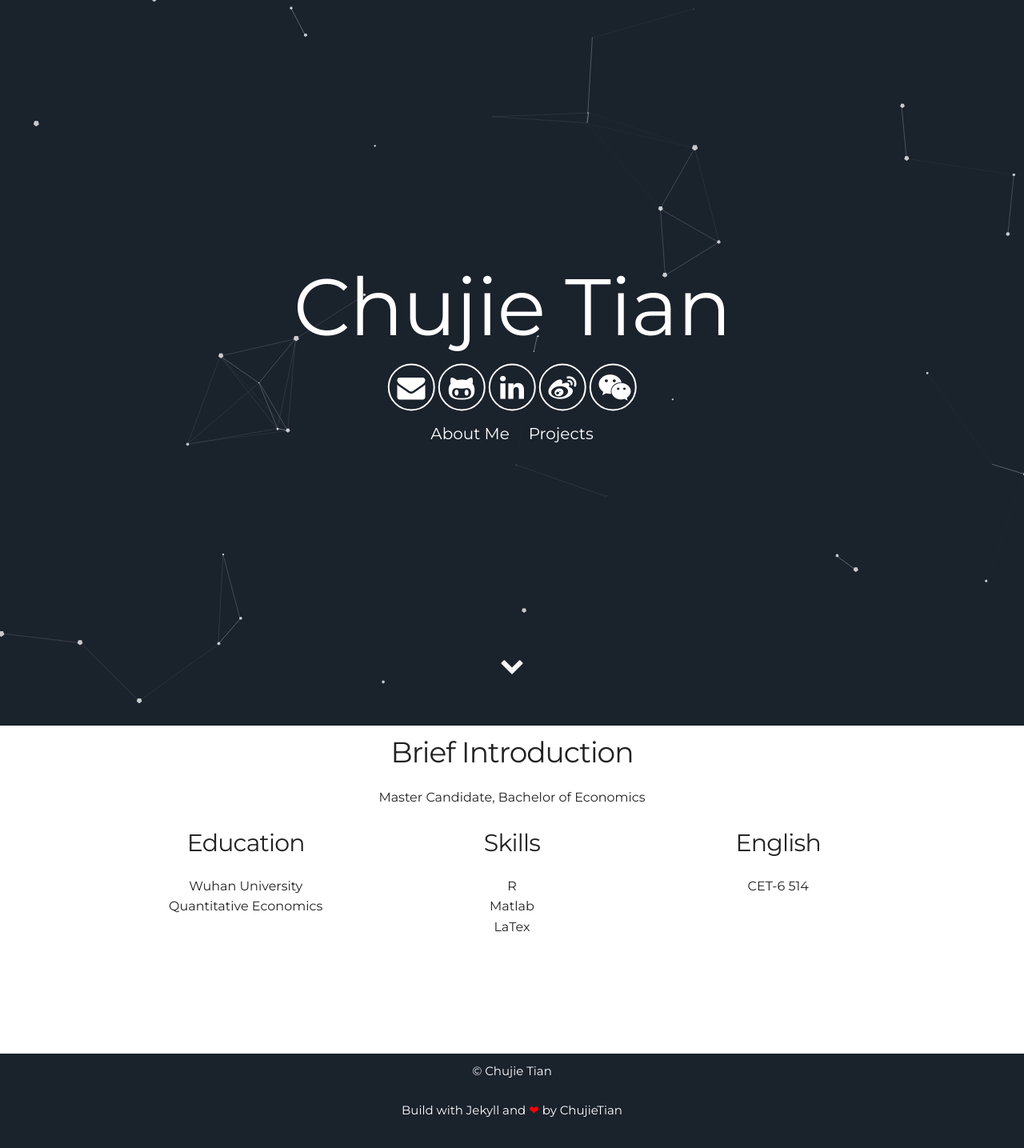
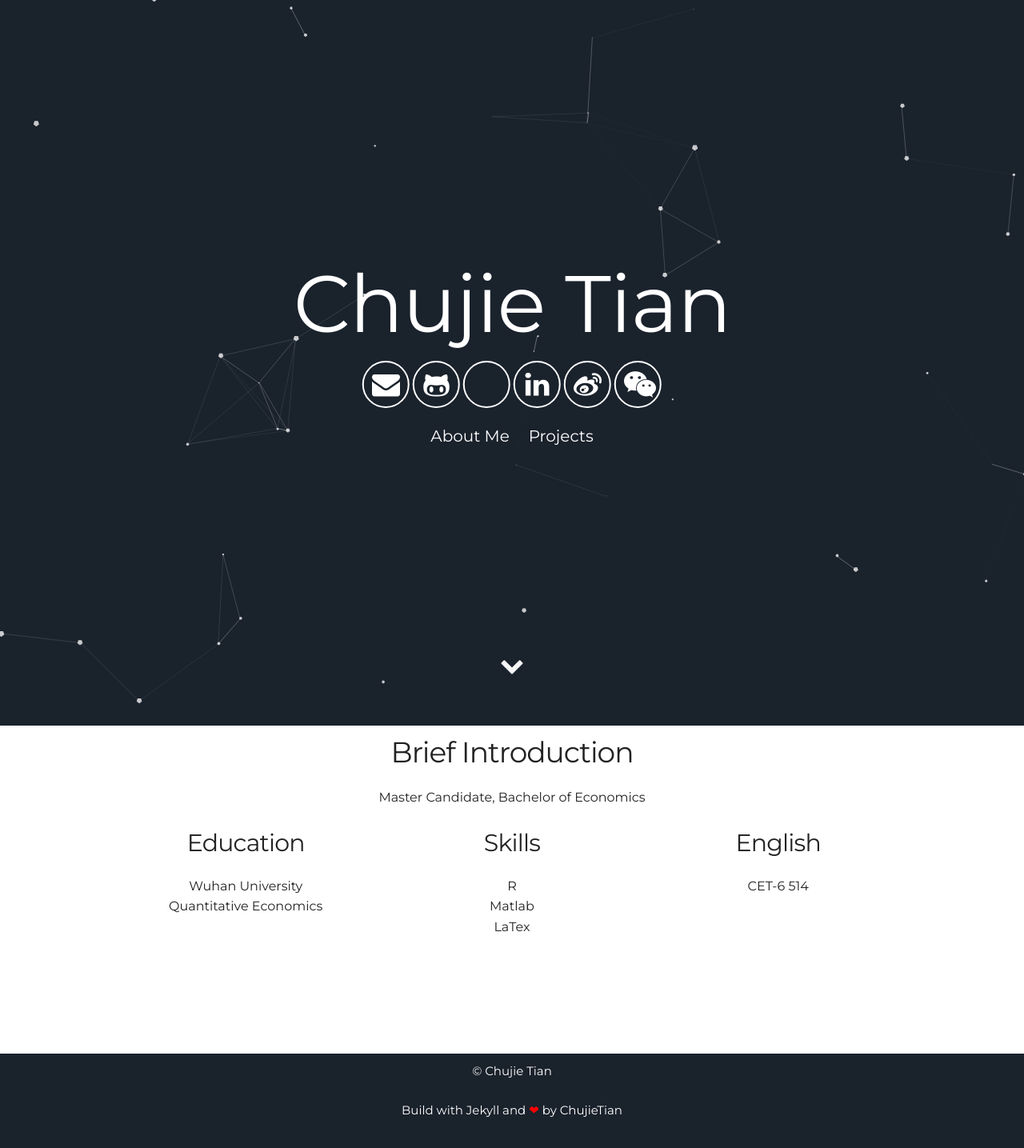
Before and after one commit to ChujieTian/ChujieTian.github.io, a Jekyll site: the page built from index.html, in a window 1280 px wide. Shown: the whole page at 80% size. Built offline with Jekyll 4.4.1, drawn with Linux system fonts in a browser that asks for light colours; a style sheet for code colours, icons or effects is not loaded.

Commit message:
Update header.html

```diff
--- a/_includes/header.html
+++ b/_includes/header.html
@@ -7,6 +7,7 @@
       <div class="icons-header">
         <a aria-label="Send email" href="mailto:{{site.email}}"><i class="icon fa fa-envelope"></i></a>
         <a aria-label="My Github" target="_blank" href="https://github.com/{{site.github_username}}"><i class="icon fa fa-github-alt" aria-hidden="true"></i></a>
+        <a aria-label="知乎" target="_blank" href="https://www.zhihu.com/people/tian-chu-jie-25"><i class="icon fa fa-zhihu" aria-hidden="true"></i></a>
         <a aria-label="My Linked In" target="_blank" href="https://www.linkedin.com/in/chujie-tian-b0ab72125/"><i class="icon fa fa-linkedin" aria-hidden="true"></i></a>
         <a aria-label="微博" target="_blank" href="http://weibo.com/15623313995"><i class="icon fa fa-weibo" aria-hidden="true"></i></a>
         <a aria-label="微信" target="_blank" href="{{ "/assets/img/wechat.png" | prepend: site.baseurl }}"><i class="icon fa fa-wechat" aria-hidden="true"></i></a>
```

**Task item**
Only lines that contain "https" are needed, so copy each of them from the data.

**Task response**
         <a aria-label="My Github" target="_blank" href="https://github.com/{{site.github_username}}"><i class="icon fa fa-github-alt" aria-hidden="true"></i></a>
+        <a aria-label="知乎" target="_blank" href="https://www.zhihu.com/people/tian-chu-jie-25"><i class="icon fa fa-zhihu" aria-hidden="true"></i></a>
         <a aria-label="My Linked In" target="_blank" href="https://www.linkedin.com/in/chujie-tian-b0ab72125/"><i class="icon fa fa-linkedin" aria-hidden="true"></i></a>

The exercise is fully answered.